Copy each of the entries below faithfully, setting aside any pictures.

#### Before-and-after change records
--- START ---
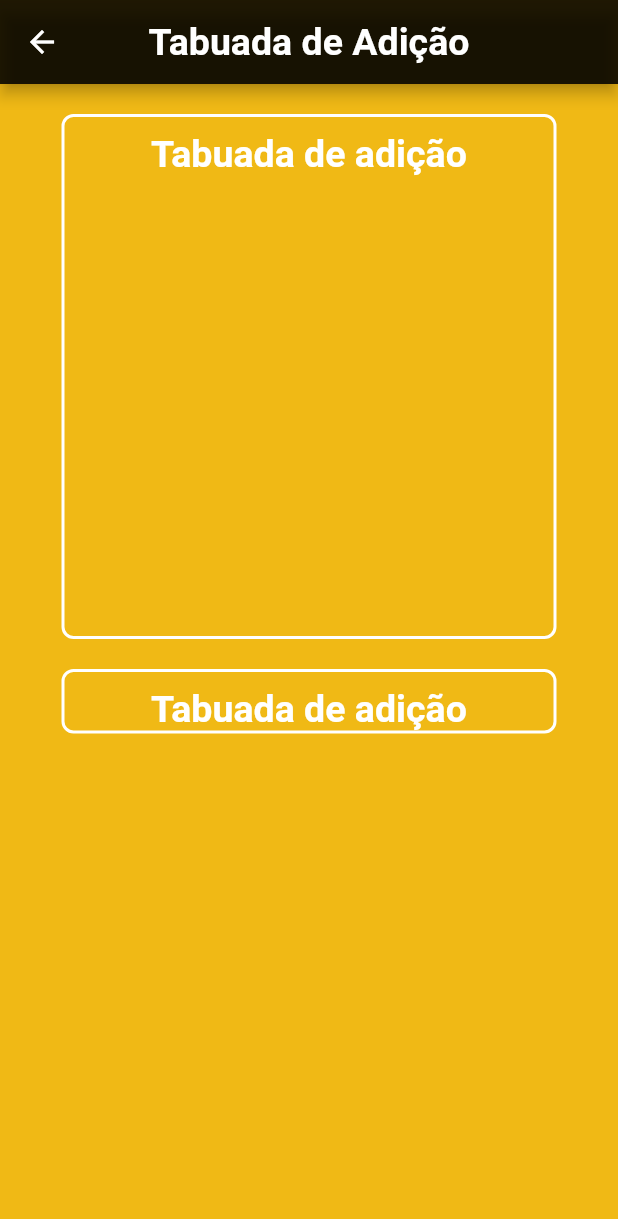
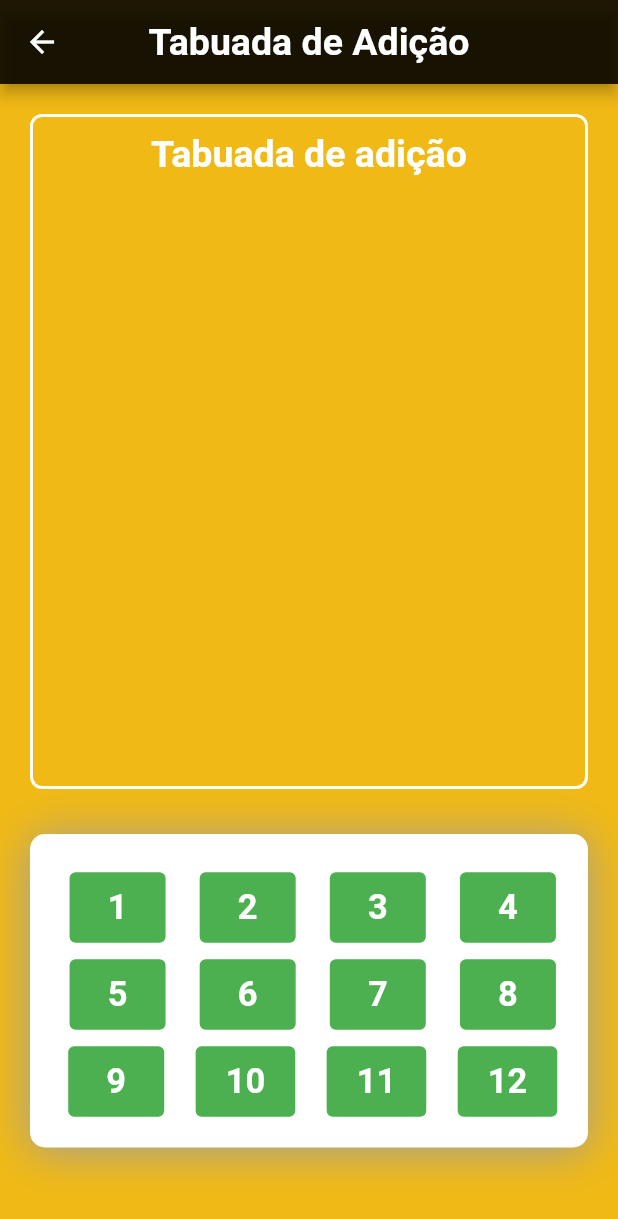
Before and after one commit to Jo-Analyst/multiplication_table_app, a Flutter app: the SumScreen screen opened by its route, on a phone screen of 412 x 824 dp. Shown: the top 1219 px of the screen. Run offline on Flutter 3.47's test engine with Material 2 defaults, Android fonts, the phone set to English and light mode, and no system bars.

Commit message:
incrementado alguns métodos na tela da soma

```diff
--- a/lib/screens/sum_screen.dart
+++ b/lib/screens/sum_screen.dart
@@ -8,8 +8,42 @@ class SumScreen extends StatefulWidget {
 }
 
 class _SumScreenState extends State<SumScreen> {
+  int numberInterator = 1;
+
+  void changedNumberIterator(int value) {
+    setState(() {
+      numberInterator = value;
+    });
+
+    print(numberInterator);
+  }
+
   @override
   Widget build(BuildContext context) {
+    Widget createButton(String number) {
+      return Container(
+        margin: const EdgeInsets.only(left: 10, bottom: 10),
+        child: TextButton(
+          style: TextButton.styleFrom(
+            backgroundColor: Colors.green,
+            padding: const EdgeInsets.symmetric(
+              vertical: 10,
+              horizontal: 20,
+            ),
+          ),
+          onPressed: () => changedNumberIterator(int.parse(number)),
+          child: Text(
+            number,
+            style: const TextStyle(
+              color: Colors.white,
+              fontSize: 23,
+              fontWeight: FontWeight.w700,
+            ),
+          ),
+        ),
+      );
+    }
+
     return Scaffold(
       appBar: AppBar(
         centerTitle: true,
@@ -18,22 +52,22 @@ class _SumScreenState extends State<SumScreen> {
           style: Theme.of(context).textTheme.headline1,
         ),
       ),
-      body: Container(
+      body: SingleChildScrollView(
+        child: Container(
           margin: const EdgeInsets.all(20),
           width: double.infinity,
           child: Column(
             crossAxisAlignment: CrossAxisAlignment.center,
             children: [
               Container(
-            width: 330,
-            height: 350,
+                width: 400,
+                height: 450,
                 padding: const EdgeInsets.only(top: 10),
                 decoration: BoxDecoration(
                   borderRadius: BorderRadius.circular(8),
                   border: Border.all(
                     color: Colors.white,
                     width: 2,
-                  // style: BorderStyle.solid,
                   ),
                 ),
                 child: Column(
@@ -48,31 +82,69 @@ class _SumScreenState extends State<SumScreen> {
                 ),
               ),
               Container(
-              margin: const EdgeInsets.only(top: 20),
-              width: 330,
-              padding: const EdgeInsets.only(top: 10),
+                margin: const EdgeInsets.only(
+                  top: 20,
+                ),
+                width: 400,
+                padding: const EdgeInsets.only(
+                  top: 10,
+                ),
+                child: Container(
                   decoration: BoxDecoration(
-                borderRadius: BorderRadius.circular(8),
-                border: Border.all(
                     color: Colors.white,
-                  width: 2,
-                  // style: BorderStyle.solid,
+                    borderRadius: BorderRadius.circular(10),
+                    boxShadow: const <BoxShadow>[
+                      BoxShadow(
+                        color: Colors.grey,
+                        blurRadius: 25.0,
+                        offset: Offset(0, 2),
                       ),
+                    ],
+                  ),
+                  padding: const EdgeInsets.only(
+                    top: 25,
+                    left: 10,
+                    right: 15,
+                    bottom: 10,
                   ),
                   child: Column(
+                    mainAxisAlignment: MainAxisAlignment.center,
                     children: [
-                  Title(
-                      color: Theme.of(context).colorScheme.primary,
-                      child: Text(
-                        'Tabuada de adição',
-                        style: Theme.of(context).textTheme.headline1,
-                      ))
+                      Row(
+                        mainAxisAlignment: MainAxisAlignment.spaceAround,
+                        children: [
+                          createButton('1'),
+                          createButton('2'),
+                          createButton('3'),
+                          createButton('4'),
                         ],
+                      ),
+                      Row(
+                        mainAxisAlignment: MainAxisAlignment.spaceAround,
+                        children: [
+                          createButton('5'),
+                          createButton('6'),
+                          createButton('7'),
+                          createButton('8'),
+                        ],
+                      ),
+                      Row(
+                        mainAxisAlignment: MainAxisAlignment.spaceAround,
+                        children: [
+                          createButton('9'),
+                          createButton('10'),
+                          createButton('11'),
+                          createButton('12'),
+                        ],
+                      ),
+                    ],
+                  ),
                 ),
               ),
             ],
           ),
         ),
+      ),
     );
   }
 }
```
Lines whose indentation alone changed are shown as unchanged.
--- END ---
#### OUTPUT BELOW
Before and after one commit to Jo-Analyst/multiplication_table_app, a Flutter app: the SumScreen screen opened by its route, on a phone screen of 412 x 824 dp. Shown: the top 1219 px of the screen. Run offline on Flutter 3.47's test engine with Material 2 defaults, Android fonts, the phone set to English and light mode, and no system bars.

Commit message:
incrementado alguns métodos na tela da soma

```diff
--- a/lib/screens/sum_screen.dart
+++ b/lib/screens/sum_screen.dart
@@ -8,8 +8,42 @@ class SumScreen extends StatefulWidget {
 }
 
 class _SumScreenState extends State<SumScreen> {
+  int numberInterator = 1;
+
+  void changedNumberIterator(int value) {
+    setState(() {
+      numberInterator = value;
+    });
+
+    print(numberInterator);
+  }
+
   @override
   Widget build(BuildContext context) {
+    Widget createButton(String number) {
+      return Container(
+        margin: const EdgeInsets.only(left: 10, bottom: 10),
+        child: TextButton(
+          style: TextButton.styleFrom(
+            backgroundColor: Colors.green,
+            padding: const EdgeInsets.symmetric(
+              vertical: 10,
+              horizontal: 20,
+            ),
+          ),
+          onPressed: () => changedNumberIterator(int.parse(number)),
+          child: Text(
+            number,
+            style: const TextStyle(
+              color: Colors.white,
+              fontSize: 23,
+              fontWeight: FontWeight.w700,
+            ),
+          ),
+        ),
+      );
+    }
+
     return Scaffold(
       appBar: AppBar(
         centerTitle: true,
@@ -18,22 +52,22 @@ class _SumScreenState extends State<SumScreen> {
           style: Theme.of(context).textTheme.headline1,
         ),
       ),
-      body: Container(
+      body: SingleChildScrollView(
+        child: Container(
           margin: const EdgeInsets.all(20),
           width: double.infinity,
           child: Column(
             crossAxisAlignment: CrossAxisAlignment.center,
             children: [
               Container(
-            width: 330,
-            height: 350,
+                width: 400,
+                height: 450,
                 padding: const EdgeInsets.only(top: 10),
                 decoration: BoxDecoration(
                   borderRadius: BorderRadius.circular(8),
                   border: Border.all(
                     color: Colors.white,
                     width: 2,
-                  // style: BorderStyle.solid,
                   ),
                 ),
                 child: Column(
@@ -48,31 +82,69 @@ class _SumScreenState extends State<SumScreen> {
                 ),
               ),
               Container(
-              margin: const EdgeInsets.only(top: 20),
-              width: 330,
-              padding: const EdgeInsets.only(top: 10),
+                margin: const EdgeInsets.only(
+                  top: 20,
+                ),
+                width: 400,
+                padding: const EdgeInsets.only(
+                  top: 10,
+                ),
+                child: Container(
                   decoration: BoxDecoration(
-                borderRadius: BorderRadius.circular(8),
-                border: Border.all(
                     color: Colors.white,
-                  width: 2,
-                  // style: BorderStyle.solid,
+                    borderRadius: BorderRadius.circular(10),
+                    boxShadow: const <BoxShadow>[
+                      BoxShadow(
+                        color: Colors.grey,
+                        blurRadius: 25.0,
+                        offset: Offset(0, 2),
                       ),
+                    ],
+                  ),
+                  padding: const EdgeInsets.only(
+                    top: 25,
+                    left: 10,
+                    right: 15,
+                    bottom: 10,
                   ),
                   child: Column(
+                    mainAxisAlignment: MainAxisAlignment.center,
                     children: [
-                  Title(
-                      color: Theme.of(context).colorScheme.primary,
-                      child: Text(
-                        'Tabuada de adição',
-                        style: Theme.of(context).textTheme.headline1,
-                      ))
+                      Row(
+                        mainAxisAlignment: MainAxisAlignment.spaceAround,
+                        children: [
+                          createButton('1'),
+                          createButton('2'),
+                          createButton('3'),
+                          createButton('4'),
                         ],
+                      ),
+                      Row(
+                        mainAxisAlignment: MainAxisAlignment.spaceAround,
+                        children: [
+                          createButton('5'),
+                          createButton('6'),
+                          createButton('7'),
+                          createButton('8'),
+                        ],
+                      ),
+                      Row(
+                        mainAxisAlignment: MainAxisAlignment.spaceAround,
+                        children: [
+                          createButton('9'),
+                          createButton('10'),
+                          createButton('11'),
+                          createButton('12'),
+                        ],
+                      ),
+                    ],
+                  ),
                 ),
               ),
             ],
           ),
         ),
+      ),
     );
   }
 }
```
Lines whose indentation alone changed are shown as unchanged.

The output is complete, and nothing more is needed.